echo "  - Speed: $(dc "8000 $delay / p") MBytes/s"

# Flush the disk cache before performing read test
echo 3 > /proc/sys/vm/drop_caches 1>/dev/null
echo "Dual SSD Parallel Read:"
echo "  - Data:  8GBytes"
delay="$(time ( bash dual_read_test >& /dev/null ) 2>&1 1>/dev/null )"
echo "  - Delay: $delay seconds"
echo "  - Speed: $(dc "8000 $delay / p") MBytes/s"
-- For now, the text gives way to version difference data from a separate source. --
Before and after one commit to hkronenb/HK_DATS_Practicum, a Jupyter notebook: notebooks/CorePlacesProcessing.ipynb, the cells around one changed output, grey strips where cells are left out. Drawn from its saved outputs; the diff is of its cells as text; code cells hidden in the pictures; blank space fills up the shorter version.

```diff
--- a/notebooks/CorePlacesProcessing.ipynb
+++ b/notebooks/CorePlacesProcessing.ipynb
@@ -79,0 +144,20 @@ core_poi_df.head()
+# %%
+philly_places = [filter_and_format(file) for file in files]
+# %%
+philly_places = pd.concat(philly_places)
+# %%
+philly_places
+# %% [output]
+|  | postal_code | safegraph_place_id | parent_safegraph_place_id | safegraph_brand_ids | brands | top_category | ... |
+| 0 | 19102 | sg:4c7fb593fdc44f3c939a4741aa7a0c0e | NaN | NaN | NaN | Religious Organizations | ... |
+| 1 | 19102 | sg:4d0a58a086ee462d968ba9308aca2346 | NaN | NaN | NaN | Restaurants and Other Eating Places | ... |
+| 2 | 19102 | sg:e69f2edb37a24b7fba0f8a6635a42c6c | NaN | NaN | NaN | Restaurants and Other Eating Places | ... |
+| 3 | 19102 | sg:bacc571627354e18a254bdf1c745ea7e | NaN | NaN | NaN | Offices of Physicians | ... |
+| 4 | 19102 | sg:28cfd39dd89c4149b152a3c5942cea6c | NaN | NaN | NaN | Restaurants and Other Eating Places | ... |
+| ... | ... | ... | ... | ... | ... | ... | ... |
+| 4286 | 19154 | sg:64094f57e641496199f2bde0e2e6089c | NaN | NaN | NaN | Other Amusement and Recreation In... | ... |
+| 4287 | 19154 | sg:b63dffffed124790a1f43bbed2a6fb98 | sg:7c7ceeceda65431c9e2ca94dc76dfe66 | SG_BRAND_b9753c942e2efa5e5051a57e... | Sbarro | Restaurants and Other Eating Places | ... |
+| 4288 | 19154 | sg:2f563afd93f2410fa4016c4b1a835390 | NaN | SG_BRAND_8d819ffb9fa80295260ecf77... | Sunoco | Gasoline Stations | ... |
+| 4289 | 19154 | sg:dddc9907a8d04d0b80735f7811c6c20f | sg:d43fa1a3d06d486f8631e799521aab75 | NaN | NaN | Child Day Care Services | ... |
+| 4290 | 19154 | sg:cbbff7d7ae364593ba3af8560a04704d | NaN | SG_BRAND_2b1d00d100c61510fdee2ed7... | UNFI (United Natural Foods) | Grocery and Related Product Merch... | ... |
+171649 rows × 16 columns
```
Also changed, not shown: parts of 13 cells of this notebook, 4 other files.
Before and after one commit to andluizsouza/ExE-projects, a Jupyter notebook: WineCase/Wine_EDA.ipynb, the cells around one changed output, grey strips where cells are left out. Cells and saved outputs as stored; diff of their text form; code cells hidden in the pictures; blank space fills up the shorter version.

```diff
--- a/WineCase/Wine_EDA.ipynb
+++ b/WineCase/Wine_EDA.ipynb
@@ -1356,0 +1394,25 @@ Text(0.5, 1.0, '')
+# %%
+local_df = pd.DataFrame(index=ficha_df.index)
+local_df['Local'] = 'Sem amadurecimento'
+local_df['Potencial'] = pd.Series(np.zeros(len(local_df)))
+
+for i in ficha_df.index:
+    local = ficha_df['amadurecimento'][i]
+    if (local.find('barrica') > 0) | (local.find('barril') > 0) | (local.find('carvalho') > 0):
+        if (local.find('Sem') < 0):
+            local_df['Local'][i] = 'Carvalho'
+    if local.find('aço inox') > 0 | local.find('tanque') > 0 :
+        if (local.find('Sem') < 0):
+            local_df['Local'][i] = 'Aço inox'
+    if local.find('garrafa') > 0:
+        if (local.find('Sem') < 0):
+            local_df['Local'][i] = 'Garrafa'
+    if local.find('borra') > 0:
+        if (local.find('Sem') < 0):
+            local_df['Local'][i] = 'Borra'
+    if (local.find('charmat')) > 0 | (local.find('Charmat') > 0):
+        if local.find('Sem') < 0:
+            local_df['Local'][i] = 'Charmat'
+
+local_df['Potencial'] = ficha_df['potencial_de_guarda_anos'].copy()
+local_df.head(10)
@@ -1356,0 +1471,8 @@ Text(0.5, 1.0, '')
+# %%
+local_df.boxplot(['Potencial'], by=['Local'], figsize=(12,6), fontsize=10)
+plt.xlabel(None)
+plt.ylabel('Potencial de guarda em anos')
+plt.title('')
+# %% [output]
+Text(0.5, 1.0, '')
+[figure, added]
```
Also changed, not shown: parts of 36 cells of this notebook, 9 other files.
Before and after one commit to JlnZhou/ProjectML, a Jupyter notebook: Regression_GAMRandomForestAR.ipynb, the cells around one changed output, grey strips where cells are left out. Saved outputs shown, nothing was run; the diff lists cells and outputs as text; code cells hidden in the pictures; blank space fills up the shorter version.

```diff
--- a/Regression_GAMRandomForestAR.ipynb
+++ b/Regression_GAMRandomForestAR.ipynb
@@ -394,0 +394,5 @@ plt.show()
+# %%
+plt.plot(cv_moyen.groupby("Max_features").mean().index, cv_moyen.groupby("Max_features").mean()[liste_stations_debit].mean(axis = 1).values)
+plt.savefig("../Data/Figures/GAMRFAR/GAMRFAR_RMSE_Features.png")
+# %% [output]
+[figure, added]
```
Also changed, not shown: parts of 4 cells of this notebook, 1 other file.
Jeff is passionate about FPGAs, SoCs and high-performance computing, and has been writing the FPGA Developer blog since 2008. As the owner of Opsero, he leads a small team of FPGA all-stars providing start-ups and tech companies with FPGA design capability that they can call on when needed.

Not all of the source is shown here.